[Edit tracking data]
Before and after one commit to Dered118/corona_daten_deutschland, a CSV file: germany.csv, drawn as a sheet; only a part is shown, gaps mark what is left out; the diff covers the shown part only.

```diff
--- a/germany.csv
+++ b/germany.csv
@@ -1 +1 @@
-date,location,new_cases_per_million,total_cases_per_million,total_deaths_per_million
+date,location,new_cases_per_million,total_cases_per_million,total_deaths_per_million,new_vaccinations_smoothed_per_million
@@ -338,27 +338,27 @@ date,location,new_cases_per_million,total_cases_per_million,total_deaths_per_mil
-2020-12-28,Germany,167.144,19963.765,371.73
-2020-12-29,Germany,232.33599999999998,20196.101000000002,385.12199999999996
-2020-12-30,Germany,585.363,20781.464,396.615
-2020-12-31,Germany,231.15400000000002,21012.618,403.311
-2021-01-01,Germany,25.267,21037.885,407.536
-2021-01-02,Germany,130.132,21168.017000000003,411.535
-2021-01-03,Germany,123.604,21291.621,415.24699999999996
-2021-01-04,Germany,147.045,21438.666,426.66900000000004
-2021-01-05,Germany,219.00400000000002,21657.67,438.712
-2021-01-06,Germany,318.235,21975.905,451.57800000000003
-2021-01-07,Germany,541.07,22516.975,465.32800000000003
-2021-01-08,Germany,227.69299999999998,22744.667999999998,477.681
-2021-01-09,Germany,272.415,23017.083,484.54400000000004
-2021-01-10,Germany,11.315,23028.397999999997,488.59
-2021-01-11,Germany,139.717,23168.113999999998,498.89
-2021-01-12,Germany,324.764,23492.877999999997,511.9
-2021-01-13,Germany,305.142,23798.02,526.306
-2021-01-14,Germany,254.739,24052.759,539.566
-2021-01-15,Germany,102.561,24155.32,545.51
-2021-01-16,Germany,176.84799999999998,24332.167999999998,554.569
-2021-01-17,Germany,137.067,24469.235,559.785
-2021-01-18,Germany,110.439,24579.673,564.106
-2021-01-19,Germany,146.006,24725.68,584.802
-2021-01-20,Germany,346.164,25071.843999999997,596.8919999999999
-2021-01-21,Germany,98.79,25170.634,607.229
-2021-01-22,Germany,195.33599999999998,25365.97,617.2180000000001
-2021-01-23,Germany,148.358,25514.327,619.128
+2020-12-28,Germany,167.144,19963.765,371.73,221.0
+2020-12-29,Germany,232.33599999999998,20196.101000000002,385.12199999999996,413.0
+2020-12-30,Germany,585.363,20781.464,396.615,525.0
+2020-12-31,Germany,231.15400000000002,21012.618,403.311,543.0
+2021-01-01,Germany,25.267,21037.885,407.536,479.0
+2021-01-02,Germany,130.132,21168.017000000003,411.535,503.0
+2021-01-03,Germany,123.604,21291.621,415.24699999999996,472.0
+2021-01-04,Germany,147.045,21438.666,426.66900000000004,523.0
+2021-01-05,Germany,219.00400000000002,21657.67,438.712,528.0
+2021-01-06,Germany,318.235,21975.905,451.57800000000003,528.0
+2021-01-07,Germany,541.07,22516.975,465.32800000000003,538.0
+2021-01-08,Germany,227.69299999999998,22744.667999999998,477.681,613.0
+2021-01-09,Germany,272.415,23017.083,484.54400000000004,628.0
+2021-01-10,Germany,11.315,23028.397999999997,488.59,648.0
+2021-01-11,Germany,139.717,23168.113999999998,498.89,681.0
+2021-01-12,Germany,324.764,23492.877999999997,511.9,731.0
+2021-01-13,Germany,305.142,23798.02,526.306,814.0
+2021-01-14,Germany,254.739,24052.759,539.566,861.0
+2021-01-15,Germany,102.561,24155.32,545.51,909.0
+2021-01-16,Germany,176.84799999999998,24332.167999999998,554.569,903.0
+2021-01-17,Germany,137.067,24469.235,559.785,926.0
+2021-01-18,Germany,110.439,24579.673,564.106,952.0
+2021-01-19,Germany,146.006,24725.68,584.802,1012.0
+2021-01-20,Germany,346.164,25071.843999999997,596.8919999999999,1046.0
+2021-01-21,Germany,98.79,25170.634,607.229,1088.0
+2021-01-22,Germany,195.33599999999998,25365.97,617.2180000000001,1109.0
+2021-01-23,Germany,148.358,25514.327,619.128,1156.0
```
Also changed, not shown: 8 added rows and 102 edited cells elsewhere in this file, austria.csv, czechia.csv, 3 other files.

What to do —
Collect every line with the string "location" from the records, and copy each.

Reply —
-date,location,new_cases_per_million,total_cases_per_million,total_deaths_per_million
+date,location,new_cases_per_million,total_cases_per_million,total_deaths_per_million,new_vaccinations_smoothed_per_million
@@ -338,27 +338,27 @@ date,location,new_cases_per_million,total_cases_per_million,total_deaths_per_mil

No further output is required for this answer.